    19. 19. WindowsPhone7Looking Forward• Predicts that WindowsPhone7 will surpass Blackberry and iPhone in market share by 2015
    20. 20. Androids in the Good Environment• Why should you use Good on the Android?• Active Sync vs. Good Technology on the Android.
    21. 21. Benefits of Good on the Android• Control and management features for the firm and IT.• Enhanced Security of Data.• Ease of use for the end users.• Ease of administration and some troubleshooting features too.
    22. 22. Considerations of using Good on anAndroid• Data plan costs vary by carrier and device.• How are the users paying for service?• Should you standardize on Android?
    23. 23. Good Mobile MessagingDisadvantages2. Separate email application on device3. May not be as fully featured as native email app4. “takes too long to load” + other user perceptions5. Licensing can be a headache6. Opens door to potential support headaches if allowing all manner of devices for corporate messaging
    24. 24. Good Mobile MessagingWhy would I choose Good over BES, or overnative Exchange ActiveSync?
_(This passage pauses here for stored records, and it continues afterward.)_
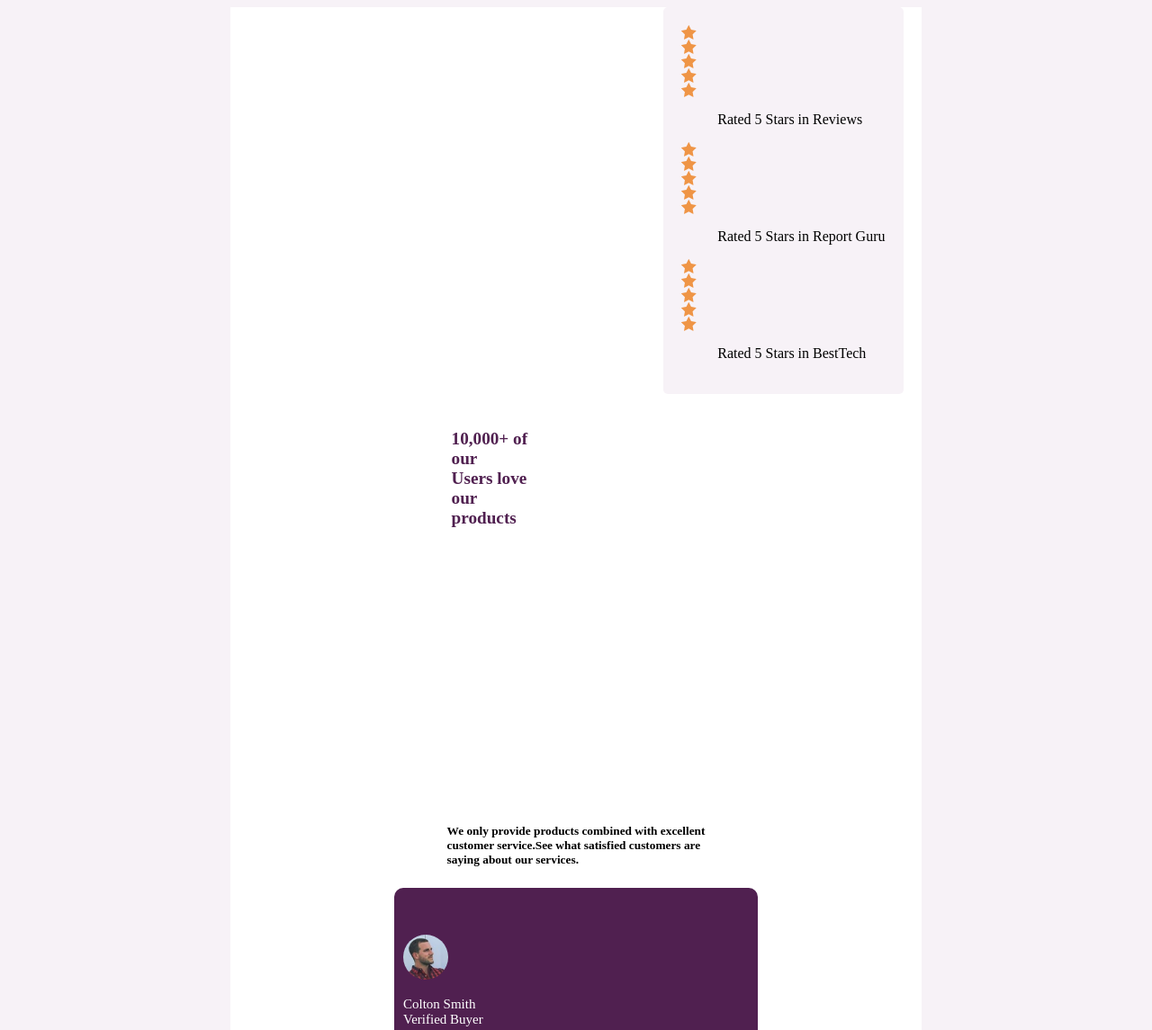
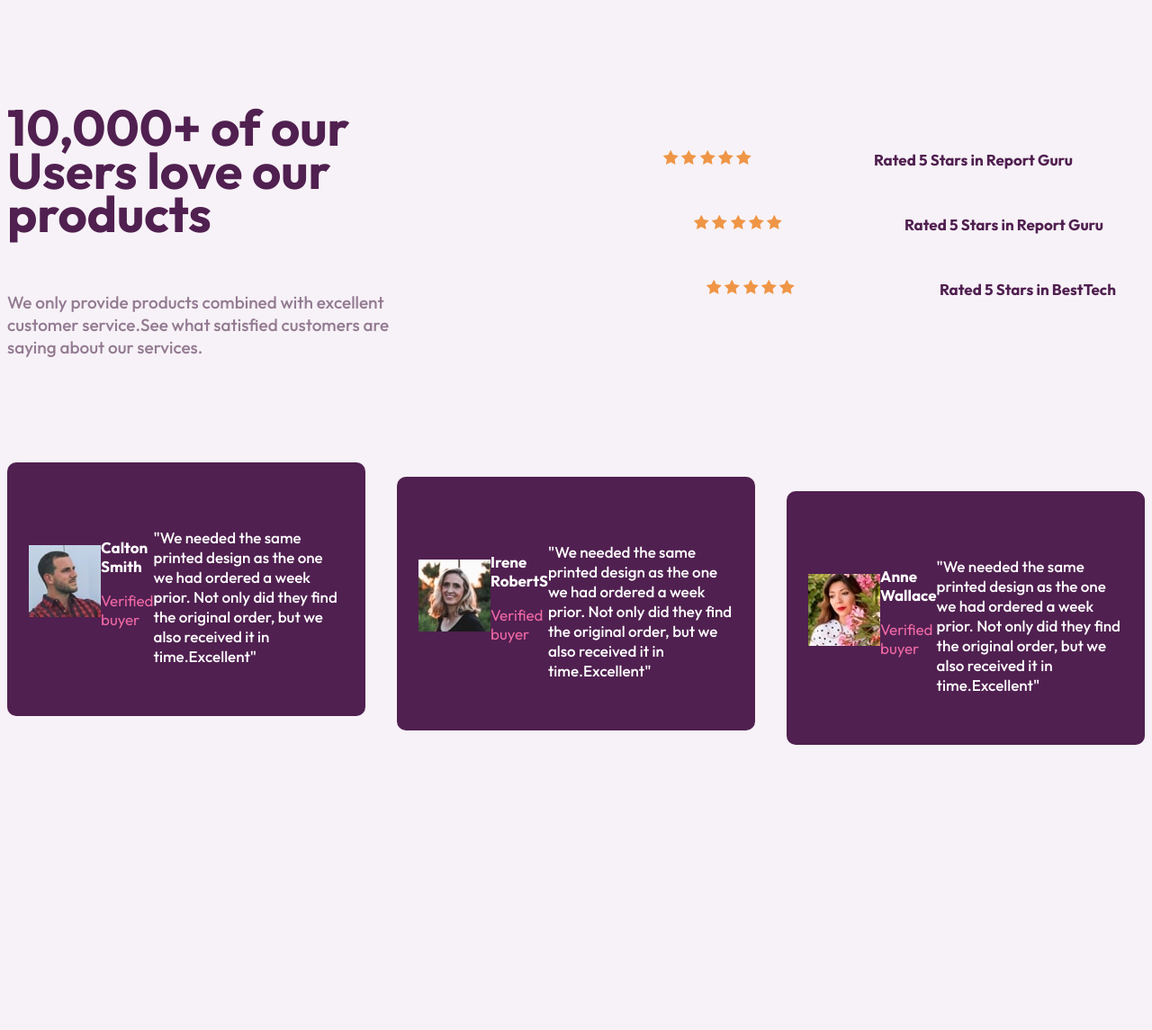
Before and after one commit to Dave530-tech/Test, a plain HTML site: page index.html in a window 1280 px wide. Shown: the top 1145 px of the page at 90% size. After the commit the page ends 836 px from the top, so only its background shows below. Drawn offline with Linux system fonts and the light colour scheme.

Commit message:
html, css

```diff
--- a/Styles.css
+++ b/Styles.css
@@ -1,297 +1,167 @@
+@import url('https://fonts.googleapis.com/css2?family=Hanken+Grotesk:ital,wght@0,100..900;1,100..900&family=Inter:ital,opsz,wght@0,14..32,100..900;1,14..32,100..900&family=League+Spartan:wght@100..900&family=Outfit:wght@100..900&display=swap');
+
 body{
     background-color: hsl(300, 24%, 96%);
+    font-family: "Outfit", serif;
 
 }
 
-.main-container{
-    position: relative;
+main-container{
     margin: auto;
-    width: 60vw;
-    display: flex;
-    align-items: center;
+    width: 90vw;
+    max-width: 1150px;
     background-color:hsl(0, 0%, 100%);
-    flex-direction: column;
     flex-wrap: wrap;
-    border: none;
-
-
 
 }
 
-.text{
+.top-side{
     display: flex;
-    display: flex;
-    flex-direction: column;
+    align-items: center;
+    justify-content: space-between;
+    margin-top: 5rem;
+}
 
-
+.text h1{
+    color:hsl(300, 43%, 22%) ;
+    font-size: 56px;
+    font-weight: 700;
+    line-height: 48px;
 
 }
 
 
+.text p {
+    font-weight: 500;
+    color: hsl(303, 10%, 53%);
+    font-size: 19px;
+    padding-top: 25px;
+    line-height: 25px;
 
-.text h1 {
-    font-weight: 700;
-    color: hsl(300, 43%, 22%) ;
-    font-size: larger;
-    font-weight: 800;
-    margin-bottom: 100%;
-    display: flex;
-    flex-direction: column;
-    padding: 10px;
-    margin-right: 60%;
-    position: inherit;
 }
 
 
-
-.text h4{
+.stars{
+    background-color: hsl(300, 24%, 96%);
+    border-radius: 10px;
     display: flex;
-    flex-direction: column;
-    padding: 5px;
-    font-size: smaller;
+    align-items: center;
+    justify-content: space-between;
+    margin: 16px 0rem;
+    padding: 0rem 2rem;
+    width: 455px;
+    height: 56px;
 
 }
 
-.items h4{
-    color:hsl(303, 10%, 53%) ;
+.stars-2{
+    background-color: hsl(300, 24%, 96%);
+    border-radius: 8px;
+    display: flex;
+    align-items: center;
+    justify-content: space-between;
+    margin: 16px 0rem;
+    padding: 0rem 2rem;
+    width: 455px;
+    height: 56px;
+    margin-left:34px;
 
 }
 
-.ratings{
+.stars-3{
     background-color: hsl(300, 24%, 96%);
-    border-radius: 5px;
-    padding: 20px;
-    margin-bottom: 16px;
-    display: block;
-    position: relative;
-    justify-content: left;
+    border-radius: 8px;
+    display: flex;
     align-items: center;
-    flex-direction: column;
-    text-align: left;
-    margin-left: 60%;
-    border: 1px;
-
-}
- .stars img{
-    text-align: right;
-    margin-right: 40%;
-    flex-direction: column-reverse;
-    display: flex;
- }
-
-.stars p{
-    margin-left: 40px;
-    flex-direction: column;
-    display: flex;
-}
-
-.cards{
-    display: flexbox;
     justify-content: space-between;
-    margin-top: auto;
-    flex-direction: column;
-    font-size: 15px;
-    position: relative;
-
+    margin: 16px 0rem;
+    padding: 0rem 2rem;
+    width: 455px;
+    height: 56px;
+    margin-left:3rem;
 
 }
 
-.fist-card{
+.stars p{
+    color: hsl(300, 43%, 22%) ;
+    font-size: 17px;
+    font-weight: 700;
+}
+
+
+.stars-2 p{
+    color: hsl(300, 43%, 22%) ;
+    font-size: 17px;
+    font-weight: 700;
+}
+
+.stars-3 p{
+    color: hsl(300, 43%, 22%) ;
+    font-size: 17px;
+    font-weight: 700;
+}
+
+.review-cards{
     display: flex;
-    flex-direction: column;
+    align-items: center;
+    justify-content: space-between;
+    margin-top: 4rem;
+}
+
+.review-card{
     background-color:hsl(300, 43%, 22%) ;
-    color: hsl(0, 0%, 100%);
-    justify-content: center;
-    padding: 10px;
-    margin-bottom: 10px;
-    width: 30vw;
-    height: 40vh;
     border-radius: 10px;
-    font-size: 15px;
-    flex-wrap: wrap;
+    width: 350px;
+    height: 234px;
+    padding: 1.5rem;
+}
+
+.avater-container{
+    display: flex;
+    align-items: center;
+    margin-bottom: 2rem;
+}
+
+
+.name{
+    color:hsl(0, 0%, 100%);
+    font-size: 17px;
+    font-weight: 700;
+}
+
+.verified-buyer-text{
+    color:hsl(333, 80%, 67%);
+    font-size: 17px;
+    font-weight: 400;
 
 }
 
- h3 .details{
-    font-size: 15px;
-    font-weight: 200;
-}
-.second-card{
-    display: flex;
-    flex-direction: column;
-    background-color:hsl(300, 43%, 22%) ;
+.review-card-text{
     color: hsl(0, 0%, 100%);
-    justify-content: center;
-    padding: 10px;
-    margin-bottom: 10px;
-    width: 30vw;
-    border-radius: 10px;
-    flex-wrap: wrap;
-
+    font-weight: 500;
+    font-size: 17px;
+    line-height: 22px;
+    padding-top: 2rem;
 }
 
-.third-card{
-        display: flex;
-        flex-direction: column;
-        background-color:hsl(300, 43%, 22%) ;
-        color: hsl(0, 0%, 100%);
-        justify-content: center;
-        padding: 10px;
-        margin-bottom: 10px;
-        width: 30vw;
-        border-radius: 10px;
-        flex-wrap: wrap;
+#review-card-2{
+    margin-top: 2rem;
 }
 
-    .fist-card img{
-        border-radius: 50%;
-        height: 50px;
-        width: 50px;
+#review-card-3{
+    margin-top: 4rem;
+}
 
+@media  screen and (max-height: 375){
+
+    .review{
+        height: 70px;
     }
 
 
-
-    .second-card img{
-        border-radius: 50%;
-        height: 50px;
-        width: 50px;
-
+    .review-cards{
+        flex-direction: column;
+        margin-top: 4rem;
+    }
 
     }
-
-    .third-card img{
-        border-radius: 50%;
-        height: 50px;
-        width: 50px;
-
-
-    }
-
-
-
-
-
-
-
-
-
-
-
-
-
-
-
-
-
-
-
-
-
-
-
-
-
-
-
-
-
-
-
-
-
-
-/*body{
-    background-color: hsl(300, 24%, 96%);
-}
-
-.main-container{
-    background-color:hsl(0, 0%, 100%);
-    display: flex;
-    width: 90vw;
-    align-items: center;
-    justify-content: space-between;
-    flex-direction: row;
-    margin: auto;
-}
-
-.text{
-    margin-bottom: 100%;
-    display: flex;
-    flex-direction: column;
-    padding: 5px;
-}
-
-.text p{
-    display: flex;
-    flex-direction: column;
-    padding: 10px;
-    font-size: larger;
-    color:hsl(300, 43%, 22%) ;
-    font-weight: 800;
-}
-
-.text h4{
-    display: flex;
-    flex-direction: column;
-    padding: 10px;
-    font-size: smaller;
-    margin-bottom: 50%;
-
-}
-
-.cards{
-    display: grid;
-    justify-content: space-between;
-    margin-top: auto;
-    text-align: justify;
-    align-items: end;
-    position: absolute;
-    flex-direction: column;
-
-
-}
-
-.fist-card{
-    display: flex;
-    flex-direction: column;
-    background-color:hsl(300, 43%, 22%) ;
-    color: hsl(0, 0%, 100%);
-    justify-content: center;
-    padding: 10px;
-    margin-bottom: 10px;
-    width: 30vw;
-    border-radius: 10px;
-
-}
-.second-card{
-    display: flex;
-    flex-direction: column;
-    background-color:hsl(300, 43%, 22%) ;
-    color: hsl(0, 0%, 100%);
-    justify-content: center;
-    padding: 10px;
-    width: 30vw;
-    border-radius: 10px;
-    margin-bottom: 10px;
-}
-
-.third-card{
-    display: flex;
-    flex-direction: column;
-    background-color:hsl(300, 43%, 22%) ;
-    color: hsl(0, 0%, 100%);
-    justify-content: center;
-    padding: 10px;
-    width: 30vw;
-    border-radius: 10px;
-
-
-}
-
-.first-card.img{
-    width: 150px;
-    height: 150px;
-    border-radius: 50%;
-    display: flex;
-}
--- a/index.html
+++ b/index.html
@@ -8,95 +8,139 @@
     <link rel="shortcut icon" href="./social-proof-section-master/images/favicon-32x32.png" type="image/x-icon">
 </head>
 <body>
-    <div class="main-container">
+    <div id="main-container">
+        <div class="top-side">
+            <div class="text">
+                <h1>10,000+ of our <br>
+                    Users love our <br>
+                    products</h1>
+
+                <p>We only provide products combined with excellent <br>
+                    customer service.See what satisfied customers are <br>
+                    saying about our services.
+                </p>
+
+            </div>
+
             <div class="ratings">
                 <div class="stars">
+                     <div class="star-img">
                        <img src="./social-proof-section-master/images/icon-star.svg">
                        <img src="./social-proof-section-master/images/icon-star.svg">
                       <img src="./social-proof-section-master/images/icon-star.svg">
                      <img src="./social-proof-section-master/images/icon-star.svg">
                      <img src="./social-proof-section-master/images/icon-star.svg">
-
-          <p>Rated 5 Stars in Reviews</p>
+                    </div>
+                    <p>Rated 5 Stars in Report Guru</p>
                 </div>
 
-        <div class="stars">
+                <div class="stars-2">
+                    <div class="star-img">
                     <img src="./social-proof-section-master/images/icon-star.svg">
                     <img src="./social-proof-section-master/images/icon-star.svg">
                     <img src="./social-proof-section-master/images/icon-star.svg">
                     <img src="./social-proof-section-master/images/icon-star.svg">
                     <img src="./social-proof-section-master/images/icon-star.svg">
-
+                </div>
                     <p>Rated 5 Stars in Report Guru</p>
                   </div>
 
-          <div class="stars">
+                  <div class="stars-3">
+                    <div class="star-img">
                     <img src="./social-proof-section-master/images/icon-star.svg">
                     <img src="./social-proof-section-master/images/icon-star.svg">
                     <img src="./social-proof-section-master/images/icon-star.svg">
                     <img src="./social-proof-section-master/images/icon-star.svg">
                     <img src="./social-proof-section-master/images/icon-star.svg">
-
+                </div>
                     <p>Rated 5 Stars in BestTech</p>
-          </div>
-    </div>
-
-        <div class="text">
-            <h1>10,000+ of our <br>
-                Users love our <br>
-                products</h1>
-
-            <h4>We only provide products combined with excellent <br>
-                customer service.See what satisfied customers are <br>
-                saying about our services.
-            </h4>
-        </div>
-        <div class="cards">
-        <div class="fist-card">
-            <div class="img">
-                <img src="./social-proof-section-master/images/image-colton.jpg"/>
-            </div>
-            <p class="fist-card-name">
-                Colton Smith <br>
-                <span>Verified Buyer</span>
-            </p>
-            <h3>"We needed the some printed design as <br>
-                the ones we had ordered a week prior.Not <br>
-                only did  they find the originated order, but <br>
-                we also received it in time.Excellent"
-            </h3>
-        </div>
-
-        <div class="second-card">
-                <img src="./social-proof-section-master/images/image-irene.jpg"/>
-
-            <p class="second-card-name">
-                Irene Roberts <br>
-                <span>Verified Buyer</span>
-            </p>
-            <h3>"Customer service is always excellent <br>
-                and very quick turn around. Completely <br>
-                delighted with the simplicity of the <br>
-                purchase and speed of delivery"
-            </h3>
-        </div>
-
-        <div class="third-card">
-            <div class="img">
-                <img src="./social-proof-section-master/images/image-anne.jpg"/>
-            </div>
-            <p class="third-card-name">
-                Anne Wallace <br>
-                <span>Verified Buyer</span>
-            </p>
-            <h3>"Put an order with this company and can <br>
-                only praise them for the veey high <br>
-                standard. Will definitely use them again <br>
-                and recommend them to everyone"
-            </h3>
             </div>
         </div>
         </div>
 
+        <div class="review-cards">
+            <div class="review-card">
+                <div class="avater-container">
+                    <div class="avatar-img-container">
+                        <img src="./social-proof-section-master/images/image-colton.jpg">
+                    </div>
+                    <div class="avatar-text-container">
+                        <p class="name">Calton Smith</p>
+                        <p class="verified-buyer-text">Verified buyer</p>
+
+                    </div>
+                    <p class="review-card-text">
+                        "We  needed the same printed design as the one we had
+                        ordered  a week prior. Not only did they find the
+                        original order, but we also received it in time.Excellent"
+                     </p>
+
+
+                </div>
+            </div>
+
+            <div id="review-card-2"   class="review-card">
+                <div class="avater-container">
+                    <div class="avatar-img-container">
+                        <img src="./social-proof-section-master/images/image-irene.jpg">
+                    </div>
+                    <div class="avatar-text-container">
+                        <p class="name">Irene RobertS</p>
+                        <p class="verified-buyer-text">Verified buyer</p>
+
+                    </div>
+                    <p class="review-card-text">
+                        "We  needed the same printed design as the one we had
+                        ordered  a week prior. Not only did they find the
+                        original order, but we also received it in time.Excellent"
+                     </p>
+
+
+                </div>
+            </div>
+
+            <div id="review-card-3" class="review-card">
+                <div class="avater-container">
+                    <div class="avatar-img-container">
+                        <img src="./social-proof-section-master/images/image-anne.jpg">
+                    </div>
+                    <div class="avatar-text-container">
+                        <p class="name">Anne Wallace</p>
+                        <p class="verified-buyer-text">Verified buyer</p>
+
+                    </div>
+                    <p class="review-card-text">
+                        "We  needed the same printed design as the one we had
+                        ordered  a week prior. Not only did they find the
+                        original order, but we also received it in time.Excellent"
+                     </p>
+
+
+                </div>
+            </div>
+
+
+
+
+        </div>
+
+
+
+
+
+
+
+
+
+
+        </div>
+
+
+
+
+
+
+
+
 </body>
 </html>
```
Lines whose indentation alone changed are shown as unchanged.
    25. 25. Good Mobile MessagingAdvantages2. Like BES for non-RIM hardware3. Works on most of the popular phones today: iPhone/iOS, Android 2.1+, Windows Mobile 6.5, PalmOS, SymbianOS/Nokia4. Common app structure across all supported phones5. Separate email application on device – provides a secure “sandbox” for corporate data6. Opens door for less restrictive hardware requirements for corporate messaging thanks to encrypted data both at rest on device and in transmission.
    26. 26. Thank YouQuestions?